● **Task to carry out**: Please return the full listing below without altering anything.

● **Given data**:
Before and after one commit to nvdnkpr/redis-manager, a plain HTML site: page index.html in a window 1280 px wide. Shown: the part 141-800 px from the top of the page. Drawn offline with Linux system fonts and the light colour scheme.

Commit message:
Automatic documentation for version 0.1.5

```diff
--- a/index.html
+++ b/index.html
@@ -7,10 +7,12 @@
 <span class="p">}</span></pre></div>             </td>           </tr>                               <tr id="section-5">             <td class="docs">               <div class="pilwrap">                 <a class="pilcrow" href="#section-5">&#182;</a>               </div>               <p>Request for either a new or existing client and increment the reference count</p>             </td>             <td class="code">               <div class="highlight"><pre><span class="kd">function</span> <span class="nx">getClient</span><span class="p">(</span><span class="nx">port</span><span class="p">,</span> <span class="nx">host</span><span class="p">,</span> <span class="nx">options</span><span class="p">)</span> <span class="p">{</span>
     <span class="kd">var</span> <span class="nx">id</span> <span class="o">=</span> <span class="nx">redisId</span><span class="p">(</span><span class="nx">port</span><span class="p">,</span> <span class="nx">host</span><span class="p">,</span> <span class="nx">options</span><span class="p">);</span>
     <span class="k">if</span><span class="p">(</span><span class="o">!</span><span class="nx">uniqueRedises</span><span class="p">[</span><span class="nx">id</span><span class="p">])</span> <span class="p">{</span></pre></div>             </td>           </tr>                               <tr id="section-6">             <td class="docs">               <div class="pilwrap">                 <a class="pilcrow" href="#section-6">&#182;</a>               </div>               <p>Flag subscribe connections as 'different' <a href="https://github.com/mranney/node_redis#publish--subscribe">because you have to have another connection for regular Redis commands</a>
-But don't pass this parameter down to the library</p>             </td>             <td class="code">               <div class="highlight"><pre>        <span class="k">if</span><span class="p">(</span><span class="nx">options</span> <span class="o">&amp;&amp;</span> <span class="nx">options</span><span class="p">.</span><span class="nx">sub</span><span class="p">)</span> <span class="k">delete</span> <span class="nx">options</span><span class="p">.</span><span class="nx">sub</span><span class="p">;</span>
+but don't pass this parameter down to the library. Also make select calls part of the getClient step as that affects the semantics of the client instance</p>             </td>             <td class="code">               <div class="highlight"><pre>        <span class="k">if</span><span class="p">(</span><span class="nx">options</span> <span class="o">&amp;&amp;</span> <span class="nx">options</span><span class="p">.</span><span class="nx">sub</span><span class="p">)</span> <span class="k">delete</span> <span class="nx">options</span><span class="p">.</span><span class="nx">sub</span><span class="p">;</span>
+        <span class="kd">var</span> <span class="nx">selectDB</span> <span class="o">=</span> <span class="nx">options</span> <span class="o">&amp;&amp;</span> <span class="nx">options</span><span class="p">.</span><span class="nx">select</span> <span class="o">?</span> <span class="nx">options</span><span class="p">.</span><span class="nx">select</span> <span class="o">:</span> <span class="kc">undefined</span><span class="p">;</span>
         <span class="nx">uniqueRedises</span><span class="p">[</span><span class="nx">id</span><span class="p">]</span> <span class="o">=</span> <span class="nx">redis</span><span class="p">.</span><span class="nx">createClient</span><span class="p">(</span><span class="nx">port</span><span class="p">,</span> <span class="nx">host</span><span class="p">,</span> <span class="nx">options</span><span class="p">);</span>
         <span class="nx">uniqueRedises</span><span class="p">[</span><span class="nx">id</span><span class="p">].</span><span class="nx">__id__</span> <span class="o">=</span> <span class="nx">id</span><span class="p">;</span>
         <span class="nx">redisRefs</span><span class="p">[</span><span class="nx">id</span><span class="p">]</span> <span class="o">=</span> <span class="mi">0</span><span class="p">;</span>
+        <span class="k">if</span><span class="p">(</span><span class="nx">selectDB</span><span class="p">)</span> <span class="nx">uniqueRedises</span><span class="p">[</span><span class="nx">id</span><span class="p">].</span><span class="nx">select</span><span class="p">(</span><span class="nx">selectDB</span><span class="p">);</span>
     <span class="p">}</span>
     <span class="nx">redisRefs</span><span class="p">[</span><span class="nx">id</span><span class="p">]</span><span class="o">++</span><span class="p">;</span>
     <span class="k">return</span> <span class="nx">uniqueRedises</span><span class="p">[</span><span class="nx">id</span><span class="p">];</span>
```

● **Expected output**:
Before and after one commit to nvdnkpr/redis-manager, a plain HTML site: page index.html in a window 1280 px wide. Shown: the part 141-800 px from the top of the page. Drawn offline with Linux system fonts and the light colour scheme.

Commit message:
Automatic documentation for version 0.1.5

```diff
--- a/index.html
+++ b/index.html
@@ -7,10 +7,12 @@
 <span class="p">}</span></pre></div>             </td>           </tr>                               <tr id="section-5">             <td class="docs">               <div class="pilwrap">                 <a class="pilcrow" href="#section-5">&#182;</a>               </div>               <p>Request for either a new or existing client and increment the reference count</p>             </td>             <td class="code">               <div class="highlight"><pre><span class="kd">function</span> <span class="nx">getClient</span><span class="p">(</span><span class="nx">port</span><span class="p">,</span> <span class="nx">host</span><span class="p">,</span> <span class="nx">options</span><span class="p">)</span> <span class="p">{</span>
     <span class="kd">var</span> <span class="nx">id</span> <span class="o">=</span> <span class="nx">redisId</span><span class="p">(</span><span class="nx">port</span><span class="p">,</span> <span class="nx">host</span><span class="p">,</span> <span class="nx">options</span><span class="p">);</span>
     <span class="k">if</span><span class="p">(</span><span class="o">!</span><span class="nx">uniqueRedises</span><span class="p">[</span><span class="nx">id</span><span class="p">])</span> <span class="p">{</span></pre></div>             </td>           </tr>                               <tr id="section-6">             <td class="docs">               <div class="pilwrap">                 <a class="pilcrow" href="#section-6">&#182;</a>               </div>               <p>Flag subscribe connections as 'different' <a href="https://github.com/mranney/node_redis#publish--subscribe">because you have to have another connection for regular Redis commands</a>
-But don't pass this parameter down to the library</p>             </td>             <td class="code">               <div class="highlight"><pre>        <span class="k">if</span><span class="p">(</span><span class="nx">options</span> <span class="o">&amp;&amp;</span> <span class="nx">options</span><span class="p">.</span><span class="nx">sub</span><span class="p">)</span> <span class="k">delete</span> <span class="nx">options</span><span class="p">.</span><span class="nx">sub</span><span class="p">;</span>
+but don't pass this parameter down to the library. Also make select calls part of the getClient step as that affects the semantics of the client instance</p>             </td>             <td class="code">               <div class="highlight"><pre>        <span class="k">if</span><span class="p">(</span><span class="nx">options</span> <span class="o">&amp;&amp;</span> <span class="nx">options</span><span class="p">.</span><span class="nx">sub</span><span class="p">)</span> <span class="k">delete</span> <span class="nx">options</span><span class="p">.</span><span class="nx">sub</span><span class="p">;</span>
+        <span class="kd">var</span> <span class="nx">selectDB</span> <span class="o">=</span> <span class="nx">options</span> <span class="o">&amp;&amp;</span> <span class="nx">options</span><span class="p">.</span><span class="nx">select</span> <span class="o">?</span> <span class="nx">options</span><span class="p">.</span><span class="nx">select</span> <span class="o">:</span> <span class="kc">undefined</span><span class="p">;</span>
         <span class="nx">uniqueRedises</span><span class="p">[</span><span class="nx">id</span><span class="p">]</span> <span class="o">=</span> <span class="nx">redis</span><span class="p">.</span><span class="nx">createClient</span><span class="p">(</span><span class="nx">port</span><span class="p">,</span> <span class="nx">host</span><span class="p">,</span> <span class="nx">options</span><span class="p">);</span>
         <span class="nx">uniqueRedises</span><span class="p">[</span><span class="nx">id</span><span class="p">].</span><span class="nx">__id__</span> <span class="o">=</span> <span class="nx">id</span><span class="p">;</span>
         <span class="nx">redisRefs</span><span class="p">[</span><span class="nx">id</span><span class="p">]</span> <span class="o">=</span> <span class="mi">0</span><span class="p">;</span>
+        <span class="k">if</span><span class="p">(</span><span class="nx">selectDB</span><span class="p">)</span> <span class="nx">uniqueRedises</span><span class="p">[</span><span class="nx">id</span><span class="p">].</span><span class="nx">select</span><span class="p">(</span><span class="nx">selectDB</span><span class="p">);</span>
     <span class="p">}</span>
     <span class="nx">redisRefs</span><span class="p">[</span><span class="nx">id</span><span class="p">]</span><span class="o">++</span><span class="p">;</span>
     <span class="k">return</span> <span class="nx">uniqueRedises</span><span class="p">[</span><span class="nx">id</span><span class="p">];</span>
```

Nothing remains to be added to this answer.